Appeal from Etowah Circuit Court. (CC-92-835). Roy Moore, TRIAL JUDGE.
Rule 39(k) Motion Denied November 10, 1994. Rehearing Denied November 10, 1994. Certiorari Denied January 20, 1995. Released for Publication April 24, 1995.
The opinion of the court was delivered by: Taylor
The appellant, Rodney Don Campbell, was indicted for attempted murder and was found guilty of assault in the first degree, a violation of § 13A-6-20, Code of Alabama 1975. He was sentenced to 10 years' imprisonment in the penitentiary and was fined $2,500.
The appellant initially argues that the court erred in denying his motion for a new trial because, he says, the verdict rendered against him was inconsistent with the verdict rendered against his codefendant, his wife. The appellant and his codefendant were tried jointly; the appellant was found guilty of assault in the first degree and his co-defendant was found guilty of assault in the second degree. We do not agree that the verdicts are inconsistent. However, inconsistent verdicts between codefendants who are tried together are not automatically grounds for reversal. As this court recently stated:

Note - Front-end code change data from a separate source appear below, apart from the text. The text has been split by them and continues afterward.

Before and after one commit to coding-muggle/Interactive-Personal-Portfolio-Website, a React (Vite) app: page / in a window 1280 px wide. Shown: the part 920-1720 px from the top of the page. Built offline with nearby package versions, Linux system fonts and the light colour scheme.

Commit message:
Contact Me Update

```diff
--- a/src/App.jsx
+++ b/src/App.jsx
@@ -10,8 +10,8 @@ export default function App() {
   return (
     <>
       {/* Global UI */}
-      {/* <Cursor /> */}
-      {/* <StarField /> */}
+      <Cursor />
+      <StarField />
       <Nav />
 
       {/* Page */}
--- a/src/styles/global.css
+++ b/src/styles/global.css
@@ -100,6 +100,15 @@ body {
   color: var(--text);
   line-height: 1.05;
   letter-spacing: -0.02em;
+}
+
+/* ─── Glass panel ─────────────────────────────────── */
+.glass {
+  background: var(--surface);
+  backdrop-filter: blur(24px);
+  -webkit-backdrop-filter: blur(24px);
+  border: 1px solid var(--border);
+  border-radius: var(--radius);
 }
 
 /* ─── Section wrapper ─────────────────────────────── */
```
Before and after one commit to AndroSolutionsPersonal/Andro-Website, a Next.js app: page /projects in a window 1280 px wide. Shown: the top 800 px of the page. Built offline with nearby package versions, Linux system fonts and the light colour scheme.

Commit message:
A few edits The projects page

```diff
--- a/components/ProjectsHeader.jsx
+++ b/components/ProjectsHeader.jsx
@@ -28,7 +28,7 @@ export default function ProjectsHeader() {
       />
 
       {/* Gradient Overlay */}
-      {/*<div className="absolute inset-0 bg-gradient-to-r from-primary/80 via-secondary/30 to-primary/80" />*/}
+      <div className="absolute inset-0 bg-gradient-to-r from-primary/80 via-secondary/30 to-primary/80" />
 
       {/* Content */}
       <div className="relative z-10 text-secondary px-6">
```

"Our research reveals no Alabama cases addressing the issue of whether inconsistent verdicts between codefendants who are tried together requires reversal. However, the United States Court of Appeals for the Eleventh Circuit, ruling in an Alabama case, held, 'With respect to any possible inconsistency in the jury's verdict, the law is clear: "inconsistency in a verdict ... is not a sufficient reason to set it aside,"' provided there is ample evidence to support the jury's Conclusions. United States v. Alexander, 850 F.2d 1500, 1505-06 (11th Cir. 1988) (quoting United States v. Alvarez, 755 F.2d 830, 852 (11th Cir.), cert. denied, 474 U.S. 905, 106 S.Ct. 274, 88 L.Ed. 2d 235 (1985), cert denied, 482 U.S. 908, 107 S.Ct. 2489, 96 L.Ed. 2d 380 (1987)). See also, United States v. Dempewolf, 817 F.2d 1318, 1323 (8th Cir. 1987) (inconsistent jury verdicts as to codefendants are not grounds for reversal). 'Juries are free to return inconsistent verdicts, for whatever reason, provided their convictions are supported by adequate evidence.' United States v. Gordon, 780 F.2d 1165, 1176 (5th Cir. 1986); United States v. Merida, 765 F.2d 1205, 1220 (5th Cir. 1985)."
Goodwin v. State, [Ms. CR-91-1365, January 21, 1994] 641 So. 2d 1289, (Ala. Cr. App. 1994).
There was sufficient evidence presented for the jury to find, beyond a reasonable doubt, that the appellant committed the offense of assault in the first degree. The state's evidence tended to show that on June 27, 1992, Greg Sims was shot in the head outside the Stop-N-Shop, a convenience store and gas station, in Ballplay, Alabama. Greg Sims underwent extensive brain surgery and remained in the hospital for three months. As a result of the injuries suffered during the shooting, the victim is confined to a wheelchair, has no bowel or bladder control, and can move only one hand.
David Sims, the victim's nephew, testified that he was inside the Stop-N-Shop buying beer when the appellant came in and said that he wanted to see him outside. David Sims walked out of the store and saw the appellant fighting with Greg Sims. He handed Greg a knife, which he testified was "blunt" and would not cut, and saw Greg push it towards the appellant. They then stopped fighting and Greg backed away from the appellant, holding the knife down by his side. The appellant's wife then appeared, pointing a gun at Greg and telling him to back away from the appellant. The appellant was telling his wife to shoot Greg. The appellant then grabbed the gun from his wife, pointed the gun at Greg Sims, and shot him in the head.
Jerry Capes was at the Stop-N-Shop filling his car with gas when the shooting occurred. He testified that he saw the appellant push the victim through a window at the Stop-N-Shop and then saw the appellant shoot the victim in the head. He did not see a knife. He testified that when the shooting occurred, the victim and the appellant where standing about 6 to 8 feet apart.
Although the verdict rendered for the appellant and that rendered for his codefendant were not the same, they were not "inconsistent verdicts." There was sufficient evidence presented to support the verdict as to each codefendant and no reversal is required here. Goodwin.
The appellant next contends that the court erred in failing to instruct the jury on his requested charge on reckless endangerment. "An individual accused of the greater offense has a right to have the court charge on the lesser offenses included in the indictment, when there is a reasonable theory from the evidence supporting his position. Fulghum v. State, 291 Ala. 71, 277 So.2d 886 (1973)." McMillian v. State, 594 So.2d 1253, 1267 (Ala. ...